> [TASK GOAL]: Down to the last line, restate the material below exactly.

> [PROVIDED MATERIAL]:
★ ★ ★

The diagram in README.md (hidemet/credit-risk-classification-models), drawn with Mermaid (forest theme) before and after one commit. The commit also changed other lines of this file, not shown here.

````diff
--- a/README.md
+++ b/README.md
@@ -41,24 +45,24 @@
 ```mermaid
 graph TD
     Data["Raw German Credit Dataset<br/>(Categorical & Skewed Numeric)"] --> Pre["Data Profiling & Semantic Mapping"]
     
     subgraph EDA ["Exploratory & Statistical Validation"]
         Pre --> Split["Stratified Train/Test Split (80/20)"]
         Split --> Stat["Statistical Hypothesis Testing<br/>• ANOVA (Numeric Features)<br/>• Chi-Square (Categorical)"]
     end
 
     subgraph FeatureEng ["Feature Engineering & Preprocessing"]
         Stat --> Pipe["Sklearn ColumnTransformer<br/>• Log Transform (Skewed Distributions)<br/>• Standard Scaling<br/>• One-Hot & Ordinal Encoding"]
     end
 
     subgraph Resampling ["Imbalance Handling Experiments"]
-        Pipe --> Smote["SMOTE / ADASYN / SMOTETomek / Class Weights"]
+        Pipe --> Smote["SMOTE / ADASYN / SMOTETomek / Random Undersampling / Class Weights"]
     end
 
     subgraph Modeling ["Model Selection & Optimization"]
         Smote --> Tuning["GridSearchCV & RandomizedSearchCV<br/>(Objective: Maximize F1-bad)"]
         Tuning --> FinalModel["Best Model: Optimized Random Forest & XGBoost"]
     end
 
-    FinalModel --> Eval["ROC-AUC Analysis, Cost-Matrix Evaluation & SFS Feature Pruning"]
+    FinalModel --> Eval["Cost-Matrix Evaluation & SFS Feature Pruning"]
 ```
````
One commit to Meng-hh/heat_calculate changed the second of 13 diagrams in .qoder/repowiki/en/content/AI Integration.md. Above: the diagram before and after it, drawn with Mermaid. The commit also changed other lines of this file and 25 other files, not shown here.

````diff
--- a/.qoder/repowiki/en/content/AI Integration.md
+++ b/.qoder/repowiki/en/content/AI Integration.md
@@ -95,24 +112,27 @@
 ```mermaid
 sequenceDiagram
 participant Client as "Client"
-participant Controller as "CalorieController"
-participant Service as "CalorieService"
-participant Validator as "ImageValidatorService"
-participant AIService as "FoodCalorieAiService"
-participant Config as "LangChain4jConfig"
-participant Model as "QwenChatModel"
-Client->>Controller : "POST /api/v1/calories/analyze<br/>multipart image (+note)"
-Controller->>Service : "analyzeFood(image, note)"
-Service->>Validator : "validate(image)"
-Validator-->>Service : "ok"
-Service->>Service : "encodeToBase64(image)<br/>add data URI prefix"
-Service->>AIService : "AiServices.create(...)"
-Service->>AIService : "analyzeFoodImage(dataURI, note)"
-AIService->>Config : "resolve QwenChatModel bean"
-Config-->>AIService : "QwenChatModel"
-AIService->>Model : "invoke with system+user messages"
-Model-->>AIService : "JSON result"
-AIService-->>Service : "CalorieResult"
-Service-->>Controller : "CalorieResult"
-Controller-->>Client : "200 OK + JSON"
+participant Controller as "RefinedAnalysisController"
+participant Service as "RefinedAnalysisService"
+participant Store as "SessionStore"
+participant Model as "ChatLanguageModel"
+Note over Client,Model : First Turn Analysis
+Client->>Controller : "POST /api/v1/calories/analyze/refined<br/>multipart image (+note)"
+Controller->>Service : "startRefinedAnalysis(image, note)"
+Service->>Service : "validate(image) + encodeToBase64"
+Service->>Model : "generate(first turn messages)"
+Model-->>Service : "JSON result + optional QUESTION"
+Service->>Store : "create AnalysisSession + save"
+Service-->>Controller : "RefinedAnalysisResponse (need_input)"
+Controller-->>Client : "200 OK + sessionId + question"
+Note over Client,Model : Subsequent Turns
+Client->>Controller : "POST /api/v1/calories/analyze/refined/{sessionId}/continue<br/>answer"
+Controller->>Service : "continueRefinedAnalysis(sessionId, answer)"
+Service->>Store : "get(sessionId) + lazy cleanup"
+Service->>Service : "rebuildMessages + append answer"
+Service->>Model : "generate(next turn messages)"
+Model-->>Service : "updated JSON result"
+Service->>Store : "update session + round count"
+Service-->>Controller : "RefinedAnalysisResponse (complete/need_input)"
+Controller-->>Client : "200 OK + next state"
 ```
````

★ ★ ★

> [RESPONSE AREA]:
The diagram in README.md (hidemet/credit-risk-classification-models), drawn with Mermaid (forest theme) before and after one commit. The commit also changed other lines of this file, not shown here.

````diff
--- a/README.md
+++ b/README.md
@@ -41,24 +45,24 @@
 ```mermaid
 graph TD
     Data["Raw German Credit Dataset<br/>(Categorical & Skewed Numeric)"] --> Pre["Data Profiling & Semantic Mapping"]
     
     subgraph EDA ["Exploratory & Statistical Validation"]
         Pre --> Split["Stratified Train/Test Split (80/20)"]
         Split --> Stat["Statistical Hypothesis Testing<br/>• ANOVA (Numeric Features)<br/>• Chi-Square (Categorical)"]
     end
 
     subgraph FeatureEng ["Feature Engineering & Preprocessing"]
         Stat --> Pipe["Sklearn ColumnTransformer<br/>• Log Transform (Skewed Distributions)<br/>• Standard Scaling<br/>• One-Hot & Ordinal Encoding"]
     end
 
     subgraph Resampling ["Imbalance Handling Experiments"]
-        Pipe --> Smote["SMOTE / ADASYN / SMOTETomek / Class Weights"]
+        Pipe --> Smote["SMOTE / ADASYN / SMOTETomek / Random Undersampling / Class Weights"]
     end
 
     subgraph Modeling ["Model Selection & Optimization"]
         Smote --> Tuning["GridSearchCV & RandomizedSearchCV<br/>(Objective: Maximize F1-bad)"]
         Tuning --> FinalModel["Best Model: Optimized Random Forest & XGBoost"]
     end
 
-    FinalModel --> Eval["ROC-AUC Analysis, Cost-Matrix Evaluation & SFS Feature Pruning"]
+    FinalModel --> Eval["Cost-Matrix Evaluation & SFS Feature Pruning"]
 ```
````
One commit to Meng-hh/heat_calculate changed the second of 13 diagrams in .qoder/repowiki/en/content/AI Integration.md. Above: the diagram before and after it, drawn with Mermaid. The commit also changed other lines of this file and 25 other files, not shown here.

````diff
--- a/.qoder/repowiki/en/content/AI Integration.md
+++ b/.qoder/repowiki/en/content/AI Integration.md
@@ -95,24 +112,27 @@
 ```mermaid
 sequenceDiagram
 participant Client as "Client"
-participant Controller as "CalorieController"
-participant Service as "CalorieService"
-participant Validator as "ImageValidatorService"
-participant AIService as "FoodCalorieAiService"
-participant Config as "LangChain4jConfig"
-participant Model as "QwenChatModel"
-Client->>Controller : "POST /api/v1/calories/analyze<br/>multipart image (+note)"
-Controller->>Service : "analyzeFood(image, note)"
-Service->>Validator : "validate(image)"
-Validator-->>Service : "ok"
-Service->>Service : "encodeToBase64(image)<br/>add data URI prefix"
-Service->>AIService : "AiServices.create(...)"
-Service->>AIService : "analyzeFoodImage(dataURI, note)"
-AIService->>Config : "resolve QwenChatModel bean"
-Config-->>AIService : "QwenChatModel"
-AIService->>Model : "invoke with system+user messages"
-Model-->>AIService : "JSON result"
-AIService-->>Service : "CalorieResult"
-Service-->>Controller : "CalorieResult"
-Controller-->>Client : "200 OK + JSON"
+participant Controller as "RefinedAnalysisController"
+participant Service as "RefinedAnalysisService"
+participant Store as "SessionStore"
+participant Model as "ChatLanguageModel"
+Note over Client,Model : First Turn Analysis
+Client->>Controller : "POST /api/v1/calories/analyze/refined<br/>multipart image (+note)"
+Controller->>Service : "startRefinedAnalysis(image, note)"
+Service->>Service : "validate(image) + encodeToBase64"
+Service->>Model : "generate(first turn messages)"
+Model-->>Service : "JSON result + optional QUESTION"
+Service->>Store : "create AnalysisSession + save"
+Service-->>Controller : "RefinedAnalysisResponse (need_input)"
+Controller-->>Client : "200 OK + sessionId + question"
+Note over Client,Model : Subsequent Turns
+Client->>Controller : "POST /api/v1/calories/analyze/refined/{sessionId}/continue<br/>answer"
+Controller->>Service : "continueRefinedAnalysis(sessionId, answer)"
+Service->>Store : "get(sessionId) + lazy cleanup"
+Service->>Service : "rebuildMessages + append answer"
+Service->>Model : "generate(next turn messages)"
+Model-->>Service : "updated JSON result"
+Service->>Store : "update session + round count"
+Service-->>Controller : "RefinedAnalysisResponse (complete/need_input)"
+Controller-->>Client : "200 OK + next state"
 ```
````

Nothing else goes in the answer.